on Mon, 11/01/2010 – 14:25
#691369

Trying to effect change with the Demopublicans is kind of like playing a long game of Whac-A-Mole.  I’m guessing that’s what’s in store for us.

Login or register to post comments by Instant Karma
on Mon, 11/01/2010 – 12:10
#690971

It’s hard to generalize. Often, it’s industry by industry, or company by company.

Login or register to post comments Comment viewing options Flat list – collapsedFlat list – expandedThreaded list – collapsedThreaded list – expanded Date – newest firstDate – oldest first 10 comments per page30 comments per page50 comments per page70 comments per page90 comments per page150 comments per page200 comments per page250 comments per page300 comments per pageSelect your preferred way to display the comments and click “Save settings” to activate your changes. Search Search this site: Latest News From RAN Squawk 11-01 15:51: RANSQUAWK AUDIO CLOSED FOR TODAY UNTIL 0630 TOMORROW (LONDON TIME) 11-01 15:33: RANsquawk ‘Market Wrap Up’: Video uploaded to http://www.youtube.com 11-01 15:17: Anadarko Petroleum (APC) Q3 adjusted EPS USD 0.21 vs. Exp. USD 0.31 11-01 15:17: Anadarko Petroleum (APC) shares down 1.5% in after-market trade following Q3 earnings release 11-01 15:10: DAILY FX REVIEW 11-01 15:10: DAILY FX REVIEW 11-01 15:08: US EQUITY WRAP 11-01 15:08: US EQUITY WRAP Latest News From The Fly On The Wall 11-01 16:13: Google sues Interior Dept. over contract that favored Microsoft, WSJ reports 11-01 16:12: Post Properties raises FY10 FFO to $1.07-$1.11 from 38c-50c 11-01 16:10: Post Properties reports Q3 FFO 82c vs. consensus 31c 11-01 16:08: LHC Group authorizes $50M share repurchase program 11-01 16:07: Sturm Ruger cuts dividend to 7.8c from 10c per share 11-01 16:07: American Financial reports Q3 EPS $1.07 vs. consensus $1.01 11-01 16:07: LHC Group raises FY10 revenue to $625M-$635M from $615M-$625M 11-01 16:06: Sturm Ruger increases stock repurchase plan to $10M from $4.3M The Zero Hedge Team
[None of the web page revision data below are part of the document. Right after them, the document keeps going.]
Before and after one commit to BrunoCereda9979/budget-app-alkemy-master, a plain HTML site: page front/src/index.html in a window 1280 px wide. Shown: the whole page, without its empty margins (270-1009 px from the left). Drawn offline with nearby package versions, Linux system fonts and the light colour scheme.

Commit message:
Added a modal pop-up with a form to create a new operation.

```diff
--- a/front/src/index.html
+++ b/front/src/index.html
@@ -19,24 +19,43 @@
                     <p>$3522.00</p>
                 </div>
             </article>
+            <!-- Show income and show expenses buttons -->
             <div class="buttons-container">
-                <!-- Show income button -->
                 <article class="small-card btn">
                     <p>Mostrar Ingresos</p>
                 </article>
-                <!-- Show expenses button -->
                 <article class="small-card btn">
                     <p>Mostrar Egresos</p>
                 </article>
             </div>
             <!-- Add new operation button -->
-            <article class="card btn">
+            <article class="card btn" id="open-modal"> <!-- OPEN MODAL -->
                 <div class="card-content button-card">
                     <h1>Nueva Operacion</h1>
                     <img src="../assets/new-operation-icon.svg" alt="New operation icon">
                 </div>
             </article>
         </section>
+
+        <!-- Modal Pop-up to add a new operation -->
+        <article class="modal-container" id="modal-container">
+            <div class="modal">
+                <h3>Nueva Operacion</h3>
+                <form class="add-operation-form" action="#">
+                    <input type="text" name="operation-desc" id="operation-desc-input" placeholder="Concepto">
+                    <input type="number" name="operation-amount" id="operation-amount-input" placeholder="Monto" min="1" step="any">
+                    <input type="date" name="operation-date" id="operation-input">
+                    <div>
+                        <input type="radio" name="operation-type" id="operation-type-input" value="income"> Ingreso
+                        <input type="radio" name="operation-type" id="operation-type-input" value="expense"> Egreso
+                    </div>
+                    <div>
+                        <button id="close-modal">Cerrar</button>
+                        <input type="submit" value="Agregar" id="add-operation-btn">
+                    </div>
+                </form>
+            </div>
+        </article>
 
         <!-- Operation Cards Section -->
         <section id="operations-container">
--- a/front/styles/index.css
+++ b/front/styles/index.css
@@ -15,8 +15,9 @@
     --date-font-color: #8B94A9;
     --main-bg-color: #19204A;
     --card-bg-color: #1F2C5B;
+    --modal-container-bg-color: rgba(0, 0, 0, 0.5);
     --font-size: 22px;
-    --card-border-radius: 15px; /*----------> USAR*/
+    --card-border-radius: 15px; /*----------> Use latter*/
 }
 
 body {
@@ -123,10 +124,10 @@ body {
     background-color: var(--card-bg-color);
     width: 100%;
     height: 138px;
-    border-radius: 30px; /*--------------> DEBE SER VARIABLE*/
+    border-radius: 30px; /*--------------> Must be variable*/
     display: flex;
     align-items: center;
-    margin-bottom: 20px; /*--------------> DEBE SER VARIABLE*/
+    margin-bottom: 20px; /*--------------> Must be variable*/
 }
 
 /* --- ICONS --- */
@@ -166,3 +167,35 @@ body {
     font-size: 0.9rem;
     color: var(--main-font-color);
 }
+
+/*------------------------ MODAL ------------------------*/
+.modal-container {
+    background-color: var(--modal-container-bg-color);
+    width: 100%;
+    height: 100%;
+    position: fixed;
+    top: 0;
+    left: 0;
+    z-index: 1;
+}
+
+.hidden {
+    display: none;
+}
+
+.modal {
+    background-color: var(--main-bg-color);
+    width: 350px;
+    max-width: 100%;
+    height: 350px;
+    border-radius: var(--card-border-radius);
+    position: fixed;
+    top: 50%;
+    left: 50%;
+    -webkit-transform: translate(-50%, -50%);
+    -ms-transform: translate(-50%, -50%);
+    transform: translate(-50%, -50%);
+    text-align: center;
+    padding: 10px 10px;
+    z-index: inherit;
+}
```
Tyler Durden – Founder

Marla Singer – Foil

Travis – Author

Cornelius – Author

Sacrilege – Senior Researcher

 

tips [ at ] zerohedge [ dot ] com – Our Reader Tips Mailbox

Make sure to read our “How To [Read/Tip Off] Zero Hedge Without Attracting The Interest Of [Human Resources/The Treasury/Black Helicopters]” Guide

ads [ at ] zerohedge [ dot ] com – Advertising Inquiries.

abuse [ at ] zerohedge [ dot ] com – Abuse / Infringement Issues

 

It would be very wise of you to study our disclaimer, our privacy policy and our (non)policy on conflicts / full disclosure.

 

Zero Hedge Offices:

United States:
888.qui.zero (888.784.9376)

Zurich:
+41 43 501 6717

London:
+44 20 3318 4753

copyright ©2009, 2010 zero hedge – limited reproduction (with attribution) permitted by request

zero hedge’s redundancy powered by:

Drupal e-commerce provided by Ubercart.

View the Original article

Advertisements

Leave a Reply

Fill in your details below or click an icon to log in:

WordPress.com Logo

You are commenting using your WordPress.com account. Log Out / Change )

Twitter picture

You are commenting using your Twitter account. Log Out / Change )

Facebook photo

You are commenting using your Facebook account. Log Out / Change )

Google+ photo

You are commenting using your Google+ account. Log Out / Change )

Connecting to %s